Journalist Spotlight | Interview with Joshua Del Pozo Chief of Staff at Nine Network’s The Today Show
Joshua Del Pozo is the Chief of Staff at Nine Network’s The Today Show. He has worked with the program for nearly 8 years, starting out as a producer in 2015.
Medianet sat down with Joshua to discuss the highs and lows of working in a fast-paced live television studio.
Can you tell us a little bit about your role within The Today Show and what an average day looks like for you?
My day-to-day role is to largely help bring the show to life and to lock in the best content. But it is also to guide the producers, editors and reporters to develop three-and-a-half hours of breakfast television. I’m constantly scanning for stories online and pitches by email, and we also have multiple meetings each day and producer pitch meetings across the week to help fill the show. We have such an incredible team and the program wouldn’t be what it is without the people behind the cameras.
What was your journey toward working in broadcast media like? Did you always know that you wanted to work in this industry?
Growing up, English was my strongest subject, so naturally I followed a pathway that didn’t need to involve Maths or Science. As a bonus when I was about 15 I had an internship at a surf magazine called ‘Tracks’, which kickstarted my passion for writing and interviewing.

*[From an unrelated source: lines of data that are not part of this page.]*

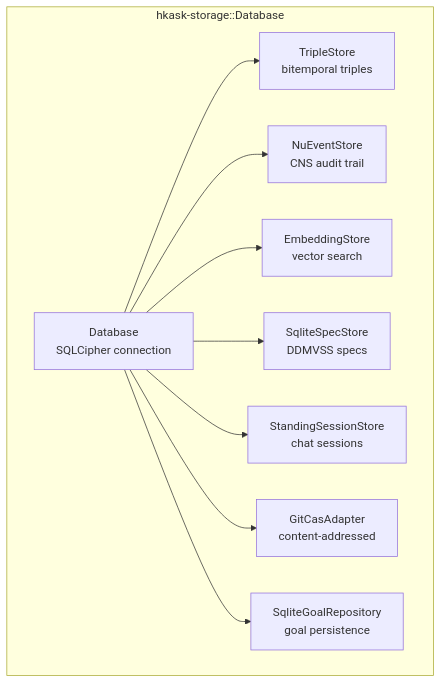
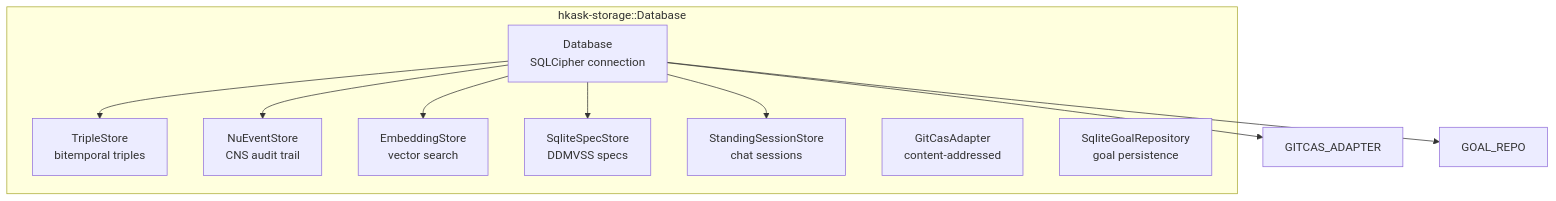
Before and after one commit to mdz-axo/hKask: the first of 3 diagrams in docs/architecture/persistence-and-lifecycle.md, drawn with Mermaid. The commit also changed other lines of this file and 23 other files, not shown here.

````diff
--- a/docs/architecture/persistence-and-lifecycle.md
+++ b/docs/architecture/persistence-and-lifecycle.md
@@ -37,21 +55,21 @@
 ```mermaid
 graph TD
     subgraph Database["hkask-storage::Database"]
         DB["Database<br/>SQLCipher connection"]
         TRIPLES["TripleStore<br/>bitemporal triples"]
         EVENTS["NuEventStore<br/>CNS audit trail"]
         EMBEDS["EmbeddingStore<br/>vector search"]
         SPECS["SqliteSpecStore<br/>DDMVSS specs"]
         SESSIONS["StandingSessionStore<br/>chat sessions"]
         GITCAS["GitCasAdapter<br/>content-addressed"]
         GOAL["SqliteGoalRepository<br/>goal persistence"]
     end
 
     DB --> TRIPLES
     DB --> EVENTS
     DB --> EMBEDS
     DB --> SPECS
     DB --> SESSIONS
-    DB --> GITCAS
-    DB --> GOAL
+    DB --> GITCAS_ADAPTER
+    DB --> GOAL_REPO
 ```
````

Then whilst completing my university degree, I quickly realised how much I loved working in the world of broadcast. The newsroom is just so fast-paced and nothing beats the adrenaline rush of chasing a story when it breaks.
Can you give us a little bit more insight into what actually happens behind the scenes when something big breaks? For example the passing of Queen Elizabeth II, how did those changes play out behind the scenes?
The plans for the Queen had been in place for quite some time. When you know someone of that importance is getting to a certain age or is reaching the final stages of life you need to make sure the right plans are in place. So big ones like that are of course stressful but the ones that are the most stressful in my opinion are the ones you can’t plan for, the ones you just don’t see coming.
When something big breaks that you aren’t expecting, that is when everyone just kicks into gear and does what needs to be done. You start thinking about deploying reporters to the area. You also need to start thinking about what kind of talent we are going to need to bring the story to life - is it friends? family? the local mayor? emergency services? or witnesses to the event? I think what makes The Today Show so great is the chasing ability of our producers who get it right every single time.
So for you personally, what is the most challenging big news story you’ve been involved with and how did you navigate that?
One that springs to mind for me is, there was a missing boy named William Callaghan. He was a non-verbal teenager who went missing in bushland around Mount Disappointment in Victoria in May of 2021. At that time the news cycle was gripped with COVID and everyone was already feeling the weight of all the bad news stories. William had been missing for two nights in freezing bushland and the newsroom was bracing for the worst.
Remarkably he was found-alive and the images of him being carried to safety put a collective smile across the country.
In the hours after he was found, I actually managed to come across the step-father’s phone number buried on his Facebook page. I knew that everyone would be frantically chasing William’s family and so when I found the step-dad’s number I left him a voicemail basically outlining, how I found his number, how he might want to put that post on private and how it’s important for him to spend time with this family rather than chatting to the media straight away.
Astonishingly a few hours later he called and said because of the way The Today Show went about it, he would be more than happy to come on the program the following day to thank the media and the emergency services that helped find his step-son.
What I took away from chasing a story like that is to always try and put the feelings of the people first and be as genuine as possible. You don’t need to endlessly antagonise people for the sake of a story and I will always ask myself - what will they get out of doing an interview with us?
Finally, what are your pitching preferences? How do you prefer people to contact you?
My preference for pitches is always via email to start with. I do get a fair amount of emails each day so I’m always happy to receive a follow up if I haven’t gotten back to you within 48 hours. I am also more than happy to take a call if the pitch is time sensitive or there are some sensitive details that are hard to convey over email.